The top salespeople know that the little things make them stand out from the crowd. Writing personal notes to customers to thank them for their time, or to follow-up an appointment are good examples. They don’t need to be lengthy or complex, in fact they shouldn’t be. Just make them sincere and you will set yourself apart from the throngs of less professional salespeople.  

 

Along the same lines, leave a brief note on the back of your business card when you happen to miss your customer or they are unavailable. It’s so simple, but hardly anyone does it. And it means that your card has a better chance of being noticed among the many left behind by the throng.  It is a great habit to get into and it can make a huge difference in your results.


Sales is a people business, and creativity counts. When you develop the habit of allowing your personality to come through you automatically stand out from the crowd. If you’re truly a professional then that’s a good thing, a very good thing. 

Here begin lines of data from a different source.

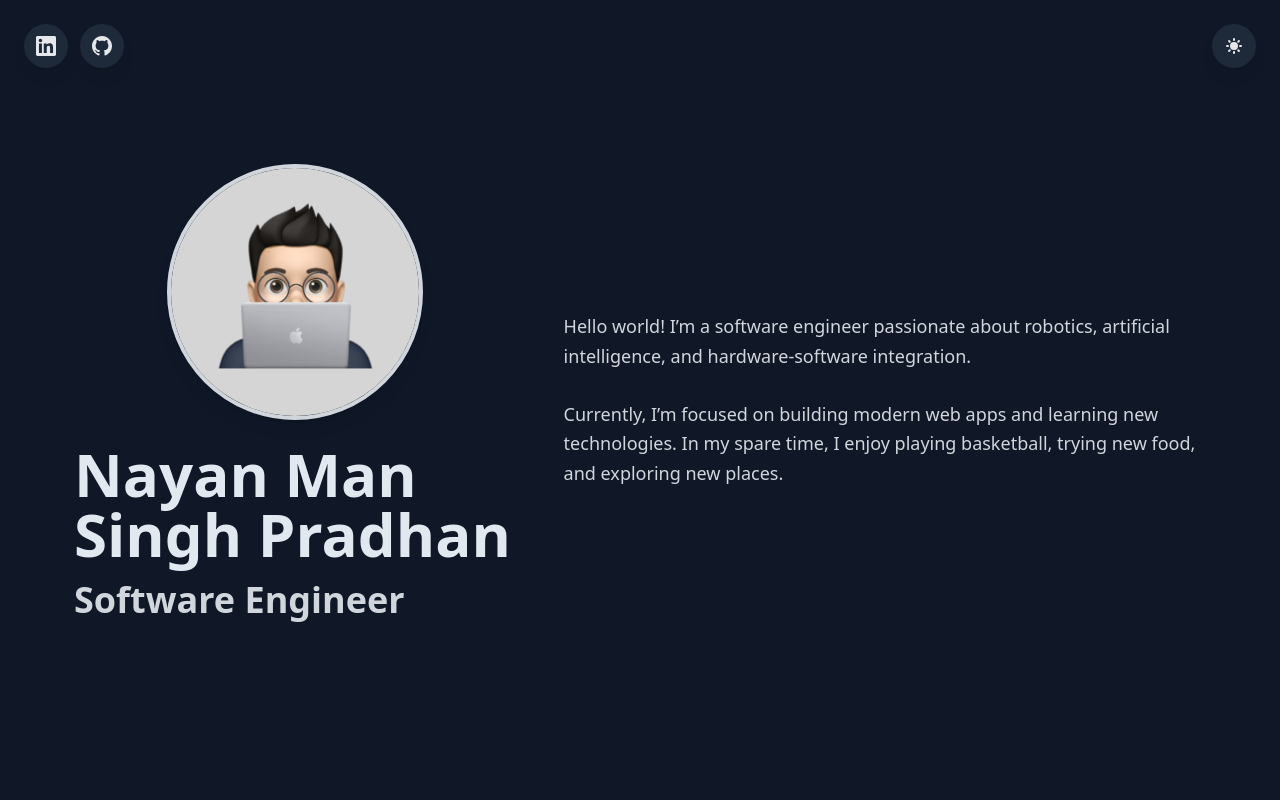
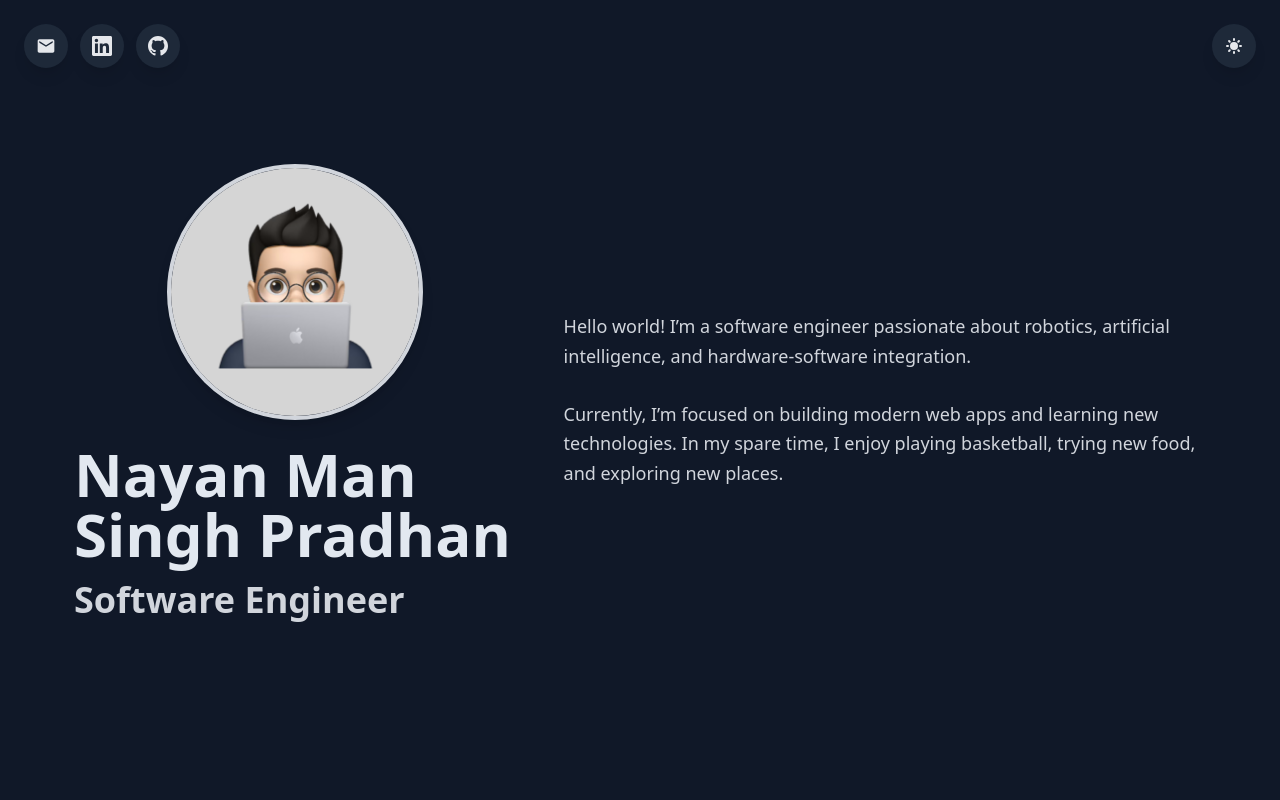
Before and after one commit to nayan-pradhan/personal-portfolio, a React (Vite) app: page / in a window 1280 px wide. Shown: the top 800 px of the page. Built offline with nearby package versions, Linux system fonts and the light colour scheme.

Commit message:
Adding email

```diff
--- a/src/components/SocialLinks.jsx
+++ b/src/components/SocialLinks.jsx
@@ -20,6 +20,20 @@ const SocialLinks = () => {
         return () => window.removeEventListener('scroll', handleScroll);
     }, []);
     const socialLinks = [
+        {
+            name: "Email",
+            url: "mailto:nayan.pradhan@hotmail.com?subject=Portfolio%20Contact%20-%20Let's%20Connect!",
+            icon: (
+                <svg
+                    className="w-5 h-5"
+                    fill="currentColor"
+                    viewBox="0 0 24 24"
+                    xmlns="http://www.w3.org/2000/svg"
+                >
+                    <path d="M20 4H4c-1.1 0-1.99.9-1.99 2L2 18c0 1.1.9 2 2 2h16c1.1 0 2-.9 2-2V6c0-1.1-.9-2-2-2zm0 4l-8 5-8-5V6l8 5 8-5v2z"/>
+                </svg>
+            ),
+        },
         {
             name: "LinkedIn",
             url: "https://www.linkedin.com/in/nayanpradhan/",
```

Are You a Proud Sales Professional?

The most successful salespeople are proud to be in sales. They know that any profit making business requires sales to survive. Everything in business may not begin with sales but it certainly ends without them. Every advancement a company makes is made from the revenue delivered by the sales team. Every person employed by the company is paid from the profits produced by the sales team.

 

The most successful salespeople also know that they do not succeed alone. The best salespeople work well with other departments in their company, particularly the customer service department. They use the knowledge and experience of other salespeople to compliment their own. They do all this with the goal of providing the customer with the best possible buying experience.

 

The most successful salespeople are not only proud to be in sales, they are proud to sell their products and services. They make the effort required to build a realistic value proposition for the customer. They relentlessly defend that value proposition against the weaker value propositions of their competitors. Their goal is not merely to sell more, it is to help more.

 

They help their customers understand their needs. They help their customers acquire the products they need to achieve their goals and objectives. They help make certain that their customers receive every bit of the value they expected to receive when they made the decision to purchase. 

 

Professional salespeople guard their integrity as if it were gold because they know that it is in fact golden. They will not misrepresent themselves or their products and they will not, will not, will not lie to a customer or a prospect. 

 

Professional salespeople are indeed proud to be in sales. They arm themselves with the skills and knowledge required to be the best, day after day and month after month. They believe in continuous improvement and they know that improvement begins with them. 

 

Does that sound like you? If not then don’t be disappointed with yourself. Each one of the characteristics of a professional salesperson is within your reach. You must decide to possess them and then get to work to make them a part of your own DNA. 


You can do that, the only question that remains is, will you?